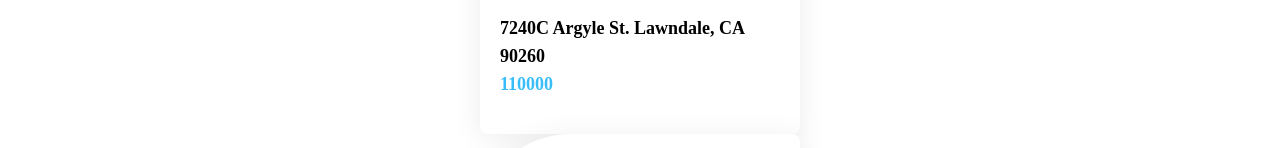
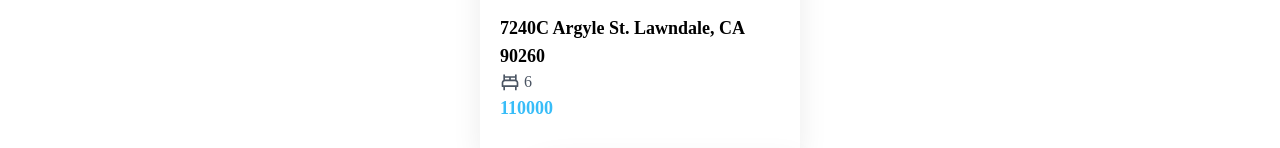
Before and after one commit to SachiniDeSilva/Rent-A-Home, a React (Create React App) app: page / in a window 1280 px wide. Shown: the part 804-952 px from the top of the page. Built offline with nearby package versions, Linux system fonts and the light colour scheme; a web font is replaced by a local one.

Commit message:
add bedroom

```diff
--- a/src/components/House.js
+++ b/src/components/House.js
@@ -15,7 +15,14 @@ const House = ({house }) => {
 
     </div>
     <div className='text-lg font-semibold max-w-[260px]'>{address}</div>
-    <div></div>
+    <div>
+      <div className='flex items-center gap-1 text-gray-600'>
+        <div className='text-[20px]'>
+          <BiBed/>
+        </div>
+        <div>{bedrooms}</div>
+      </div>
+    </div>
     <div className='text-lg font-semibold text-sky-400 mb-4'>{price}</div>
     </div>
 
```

★ ★ ★

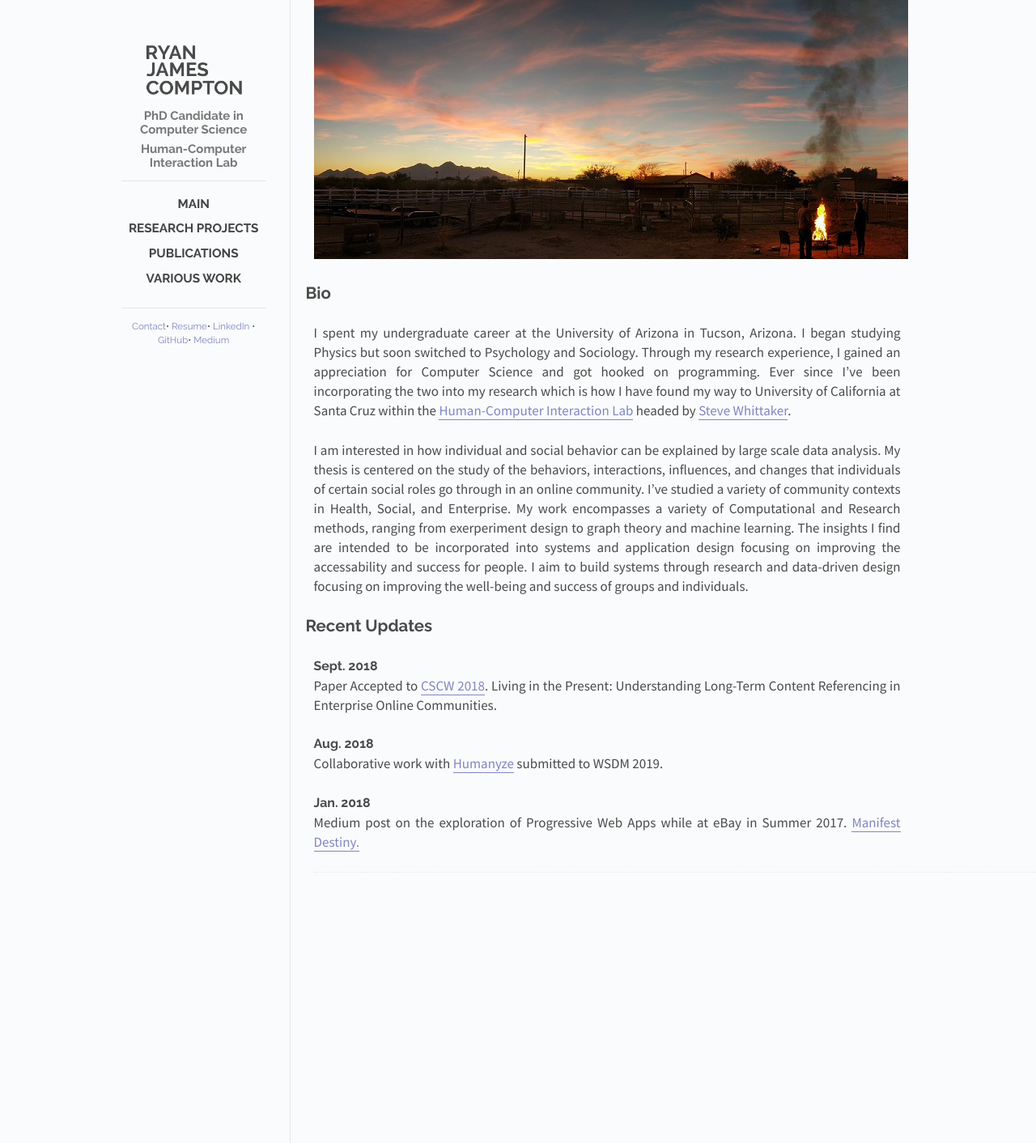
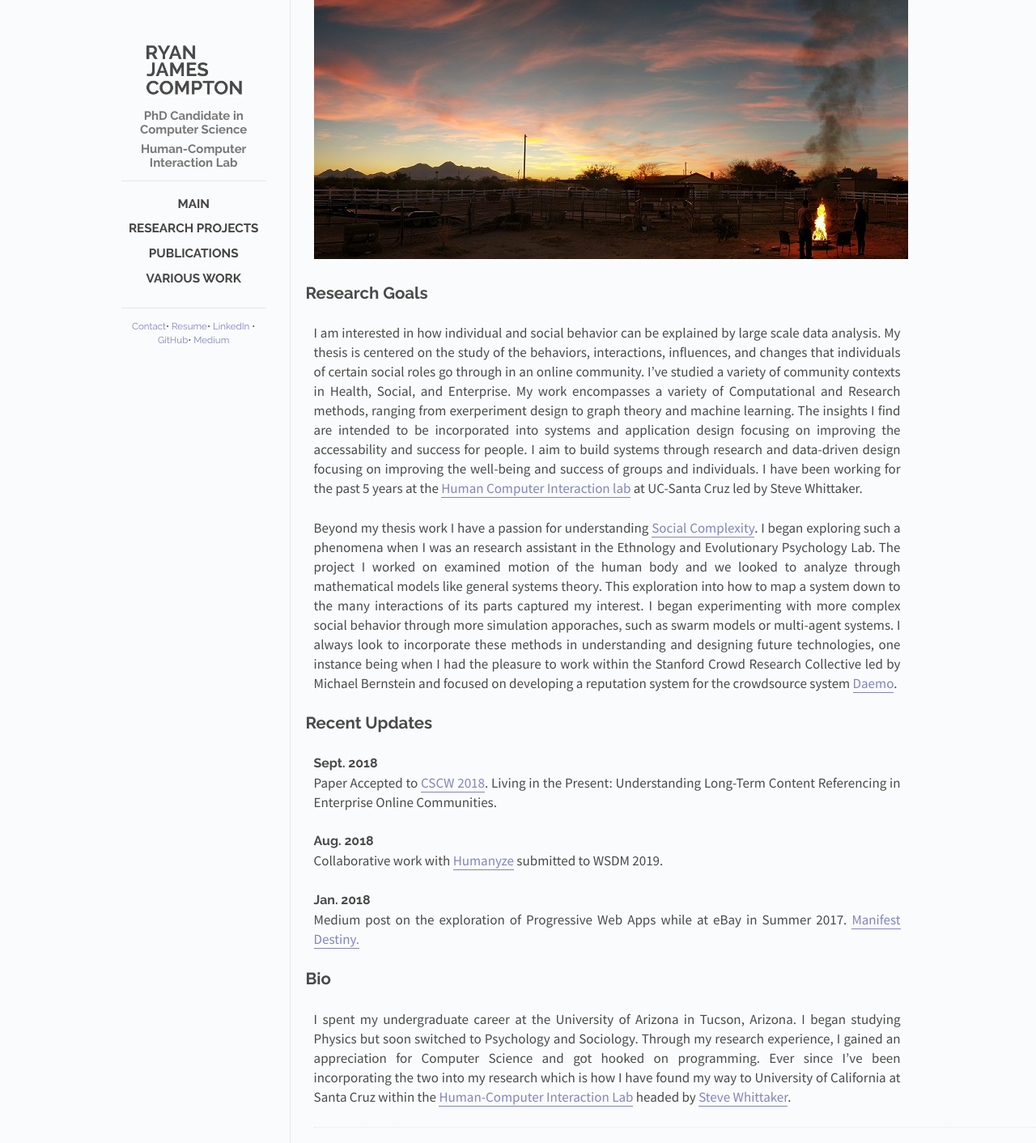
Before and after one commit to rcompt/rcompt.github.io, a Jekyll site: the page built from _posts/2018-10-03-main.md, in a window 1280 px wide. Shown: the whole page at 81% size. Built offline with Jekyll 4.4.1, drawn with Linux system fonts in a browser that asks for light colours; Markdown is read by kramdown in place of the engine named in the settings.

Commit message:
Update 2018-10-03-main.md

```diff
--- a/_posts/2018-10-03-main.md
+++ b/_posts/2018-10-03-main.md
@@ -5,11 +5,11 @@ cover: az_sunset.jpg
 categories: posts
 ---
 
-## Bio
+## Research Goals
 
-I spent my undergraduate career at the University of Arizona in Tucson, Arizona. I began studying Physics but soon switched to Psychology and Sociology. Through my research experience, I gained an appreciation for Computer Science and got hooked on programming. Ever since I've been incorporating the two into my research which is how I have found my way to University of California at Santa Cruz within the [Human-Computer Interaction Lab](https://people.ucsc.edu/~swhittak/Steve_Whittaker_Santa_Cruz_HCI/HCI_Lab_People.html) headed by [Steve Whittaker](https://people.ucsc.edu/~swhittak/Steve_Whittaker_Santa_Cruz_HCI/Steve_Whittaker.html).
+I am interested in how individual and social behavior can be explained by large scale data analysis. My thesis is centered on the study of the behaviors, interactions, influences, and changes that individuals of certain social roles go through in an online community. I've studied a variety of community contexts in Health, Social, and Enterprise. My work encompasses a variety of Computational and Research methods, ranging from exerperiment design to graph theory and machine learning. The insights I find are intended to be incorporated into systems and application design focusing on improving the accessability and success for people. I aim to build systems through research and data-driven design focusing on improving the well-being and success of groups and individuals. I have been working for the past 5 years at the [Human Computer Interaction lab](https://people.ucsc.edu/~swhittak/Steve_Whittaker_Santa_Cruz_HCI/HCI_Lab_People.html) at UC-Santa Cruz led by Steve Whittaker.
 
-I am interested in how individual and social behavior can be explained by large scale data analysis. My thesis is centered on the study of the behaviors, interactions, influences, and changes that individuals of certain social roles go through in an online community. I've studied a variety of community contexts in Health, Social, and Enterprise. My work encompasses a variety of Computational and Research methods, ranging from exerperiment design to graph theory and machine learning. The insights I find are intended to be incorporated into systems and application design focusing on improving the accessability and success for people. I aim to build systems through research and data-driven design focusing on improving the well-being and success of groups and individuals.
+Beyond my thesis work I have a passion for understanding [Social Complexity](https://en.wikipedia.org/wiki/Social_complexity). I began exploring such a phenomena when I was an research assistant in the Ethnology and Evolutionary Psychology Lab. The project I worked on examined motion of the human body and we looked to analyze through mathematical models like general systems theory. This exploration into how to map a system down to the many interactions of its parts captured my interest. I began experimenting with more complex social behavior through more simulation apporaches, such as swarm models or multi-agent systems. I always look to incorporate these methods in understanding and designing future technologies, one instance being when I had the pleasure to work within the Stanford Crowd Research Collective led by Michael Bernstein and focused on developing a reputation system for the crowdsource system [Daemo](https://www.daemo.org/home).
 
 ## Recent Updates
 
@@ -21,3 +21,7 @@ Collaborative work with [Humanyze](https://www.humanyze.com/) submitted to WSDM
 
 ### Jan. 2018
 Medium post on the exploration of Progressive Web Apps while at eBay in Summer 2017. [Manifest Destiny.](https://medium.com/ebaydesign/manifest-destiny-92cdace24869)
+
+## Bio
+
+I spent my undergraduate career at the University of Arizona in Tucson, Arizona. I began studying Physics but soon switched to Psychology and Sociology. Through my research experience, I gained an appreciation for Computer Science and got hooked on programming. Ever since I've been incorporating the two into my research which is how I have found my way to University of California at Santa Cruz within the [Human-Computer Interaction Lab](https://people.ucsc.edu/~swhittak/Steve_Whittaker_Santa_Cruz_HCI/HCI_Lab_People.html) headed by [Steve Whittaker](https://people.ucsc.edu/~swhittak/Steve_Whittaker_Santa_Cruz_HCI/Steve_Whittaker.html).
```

★ ★ ★

**Assignment**. Using the entries above, say how many lines contain the string "className"; the number is the full reply.

**Written solution**. 4